Extracted data entries
***

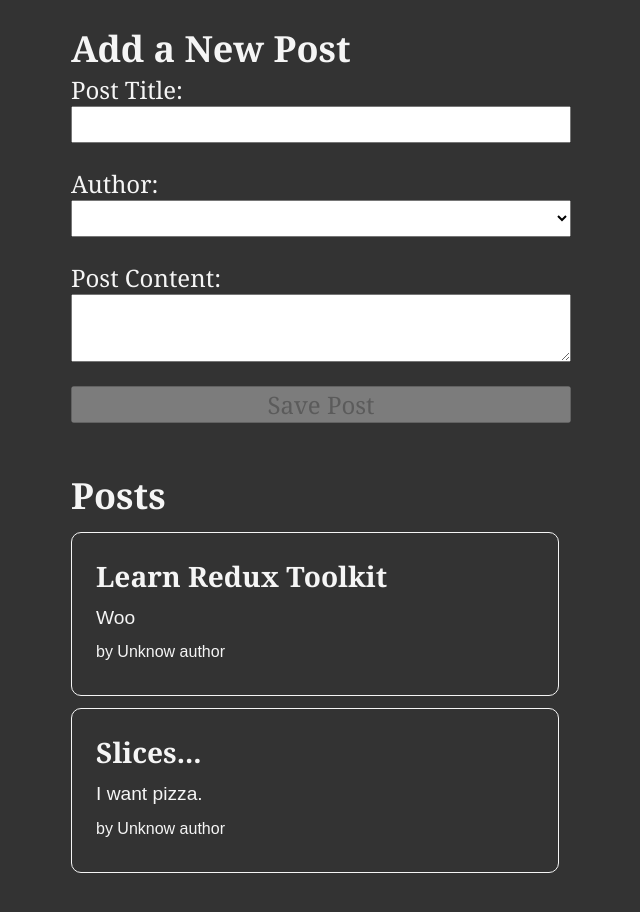
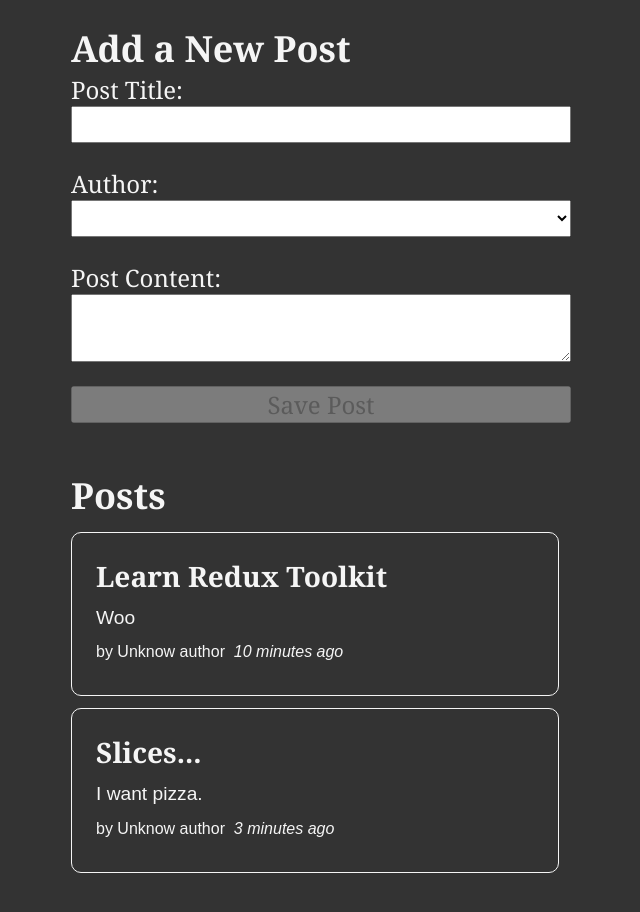
Before and after one commit to EllieKu/react-redux-tutorial, a React (Vite) app: page / in a window 1280 px wide. Shown: the top 912 px of the page, without its empty margins (319-959 px from the left). Built offline with nearby package versions, Linux system fonts and the light colour scheme.

Commit message:
chapter2: add post-time

```diff
--- a/src/features/posts/PostsList.jsx
+++ b/src/features/posts/PostsList.jsx
@@ -1,6 +1,7 @@
 import { useSelector } from "react-redux"
 import { selectAllPosts } from "./postsSlice"
 import PostAuthor from "./PostAuthor"
+import TimeAgo from "./TimeAgo"
 
 const PostsList = () => {
   const posts = useSelector(selectAllPosts)
@@ -11,6 +12,7 @@
       <p>{post.content.substring(0, 100)}</p>
       <p className="postCredit">
         <PostAuthor userId={post.userId}/>
+        <TimeAgo timeStamp={post.date}/>
       </p>
     </article>
   ))
--- /dev/null
+++ b/src/features/posts/TimeAgo.jsx
@@ -0,0 +1,18 @@
+import { parseISO, formatDistanceToNow } from "date-fns"
+
+const TimeAgo = ({ timeStamp }) => {
+  let timeAgo = ''
+  if (timeStamp) {
+    const date = parseISO(timeStamp)
+    const timePeriod = formatDistanceToNow(date)
+    timeAgo = `${timePeriod} ago`
+  }
+
+  return (
+    <span title={timeStamp}>
+      &nbsp; <i>{timeAgo}</i>
+    </span>
+  )
+}
+
+export default TimeAgo
--- a/src/features/posts/postsSlice.js
+++ b/src/features/posts/postsSlice.js
@@ -1,8 +1,19 @@
 import { createSlice, nanoid } from "@reduxjs/toolkit";
+import { sub } from "date-fns";
 
 const initialState = [
-  { id: '1', title: 'Learn Redux Toolkit', content: 'Woo'},
-  { id: '2', title: 'Slices...', content: 'I want pizza.'}
+  {
+    id: '1',
+    title: 'Learn Redux Toolkit',
+    content: 'Woo',
+    date: sub(new Date(), { minutes: 10 }).toISOString()
+  },
+  {
+    id: '2',
+    title: 'Slices...',
+    content: 'I want pizza.',
+    date: sub(new Date(), { minutes: 3 }).toISOString()
+  }
 ]
 
 const postsSlice = createSlice({
@@ -19,7 +30,8 @@
             id: nanoid(),
             title,
             content,
-            userId
+            date: new Date().toISOString(),
+            userId,
           }
         }
       }
```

***

Goal of the exercise - Return each entry exactly as given. Leave the images out.

Output for this exercise -
Before and after one commit to EllieKu/react-redux-tutorial, a React (Vite) app: page / in a window 1280 px wide. Shown: the top 912 px of the page, without its empty margins (319-959 px from the left). Built offline with nearby package versions, Linux system fonts and the light colour scheme.

Commit message:
chapter2: add post-time

```diff
--- a/src/features/posts/PostsList.jsx
+++ b/src/features/posts/PostsList.jsx
@@ -1,6 +1,7 @@
 import { useSelector } from "react-redux"
 import { selectAllPosts } from "./postsSlice"
 import PostAuthor from "./PostAuthor"
+import TimeAgo from "./TimeAgo"
 
 const PostsList = () => {
   const posts = useSelector(selectAllPosts)
@@ -11,6 +12,7 @@
       <p>{post.content.substring(0, 100)}</p>
       <p className="postCredit">
         <PostAuthor userId={post.userId}/>
+        <TimeAgo timeStamp={post.date}/>
       </p>
     </article>
   ))
--- /dev/null
+++ b/src/features/posts/TimeAgo.jsx
@@ -0,0 +1,18 @@
+import { parseISO, formatDistanceToNow } from "date-fns"
+
+const TimeAgo = ({ timeStamp }) => {
+  let timeAgo = ''
+  if (timeStamp) {
+    const date = parseISO(timeStamp)
+    const timePeriod = formatDistanceToNow(date)
+    timeAgo = `${timePeriod} ago`
+  }
+
+  return (
+    <span title={timeStamp}>
+      &nbsp; <i>{timeAgo}</i>
+    </span>
+  )
+}
+
+export default TimeAgo
--- a/src/features/posts/postsSlice.js
+++ b/src/features/posts/postsSlice.js
@@ -1,8 +1,19 @@
 import { createSlice, nanoid } from "@reduxjs/toolkit";
+import { sub } from "date-fns";
 
 const initialState = [
-  { id: '1', title: 'Learn Redux Toolkit', content: 'Woo'},
-  { id: '2', title: 'Slices...', content: 'I want pizza.'}
+  {
+    id: '1',
+    title: 'Learn Redux Toolkit',
+    content: 'Woo',
+    date: sub(new Date(), { minutes: 10 }).toISOString()
+  },
+  {
+    id: '2',
+    title: 'Slices...',
+    content: 'I want pizza.',
+    date: sub(new Date(), { minutes: 3 }).toISOString()
+  }
 ]
 
 const postsSlice = createSlice({
@@ -19,7 +30,8 @@
             id: nanoid(),
             title,
             content,
-            userId
+            date: new Date().toISOString(),
+            userId,
           }
         }
       }
```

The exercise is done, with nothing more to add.